The longer the water acts upon the targets over hours or even days, and the greater the force of the water, the more the items of different kinds will be separated.
It is actually not only by density that the items are separated. Other factors such as shape of the object and how much the materials adhere to sand and other factors will also affect the distribution.
In the past, I've also talked about how the shape of coins affects how they are distributed. Having a low profile, they aren't moved by the water as easily as object that are shaped in a way that offers more surface area for the force of the water to act upon. They hug the surface and tend to remain behind as the sand gets washed away.
Anyhow, what you want to hunt in the wet sand is the areas where the heavier objects are most likely to be deposited. Again, there will be a pattern if the water has acted upon the area very forcibly for very long. Heavy objects such as gold or lead will be distributed near the center and lighter objects elsewhere.
There will often be a progression and by identifying that progression, you can sometimes track your way from the lighter materials to the denser materials. That, by the way, is another reason to not use too much discrimination. If you discriminate out materials, you will not see the progression and you will lose information that could guide you.
In the past I have referred to tracking treasure. It is something like an old Indian that tracks down a deer. He benefits by knowing where the herds travel during the different seasons, he knows how to identify the clues, and he knows their tracks.
I think that is enough on that topic for today.
Do you know what 20th Century copper penny sold for $1.7 million dollars in 2010?
Here is the link that will give you the answer.
Forecast and Conditions.
It doesn't look like there will be any significant changes this week. The wind is out of the northwest and the seas are relatively calm

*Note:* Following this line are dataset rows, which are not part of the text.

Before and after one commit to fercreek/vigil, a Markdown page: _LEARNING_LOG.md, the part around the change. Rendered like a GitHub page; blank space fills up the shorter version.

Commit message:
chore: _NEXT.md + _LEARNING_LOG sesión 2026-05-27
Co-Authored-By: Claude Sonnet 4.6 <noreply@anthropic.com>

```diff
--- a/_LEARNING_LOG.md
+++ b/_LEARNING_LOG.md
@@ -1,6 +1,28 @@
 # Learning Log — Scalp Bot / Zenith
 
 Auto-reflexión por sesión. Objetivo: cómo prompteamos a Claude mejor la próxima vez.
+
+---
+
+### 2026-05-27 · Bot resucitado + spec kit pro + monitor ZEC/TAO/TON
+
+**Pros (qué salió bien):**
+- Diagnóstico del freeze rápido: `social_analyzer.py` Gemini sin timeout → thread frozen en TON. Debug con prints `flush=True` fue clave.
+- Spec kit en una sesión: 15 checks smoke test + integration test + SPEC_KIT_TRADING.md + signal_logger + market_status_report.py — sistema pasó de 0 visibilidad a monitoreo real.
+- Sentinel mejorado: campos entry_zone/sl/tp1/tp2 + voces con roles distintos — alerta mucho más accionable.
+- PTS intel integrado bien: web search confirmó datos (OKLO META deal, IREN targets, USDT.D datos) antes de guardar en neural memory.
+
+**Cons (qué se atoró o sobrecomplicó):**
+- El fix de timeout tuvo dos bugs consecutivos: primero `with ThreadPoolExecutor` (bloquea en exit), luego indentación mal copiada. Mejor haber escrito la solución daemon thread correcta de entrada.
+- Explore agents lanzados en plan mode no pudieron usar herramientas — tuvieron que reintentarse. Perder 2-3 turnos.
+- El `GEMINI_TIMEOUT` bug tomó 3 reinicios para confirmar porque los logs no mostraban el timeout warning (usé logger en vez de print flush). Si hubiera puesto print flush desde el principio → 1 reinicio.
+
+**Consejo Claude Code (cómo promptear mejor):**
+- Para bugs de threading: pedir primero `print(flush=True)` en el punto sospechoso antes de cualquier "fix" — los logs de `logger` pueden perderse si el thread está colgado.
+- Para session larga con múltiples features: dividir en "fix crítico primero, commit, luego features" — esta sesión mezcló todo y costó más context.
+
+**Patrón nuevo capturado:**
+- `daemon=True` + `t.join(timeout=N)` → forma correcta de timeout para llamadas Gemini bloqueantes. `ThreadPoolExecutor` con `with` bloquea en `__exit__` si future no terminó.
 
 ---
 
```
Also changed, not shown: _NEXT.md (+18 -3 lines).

I'd rate the treasure beach detecting conditions as a 1 (poor) and likely to stay that way for a few days.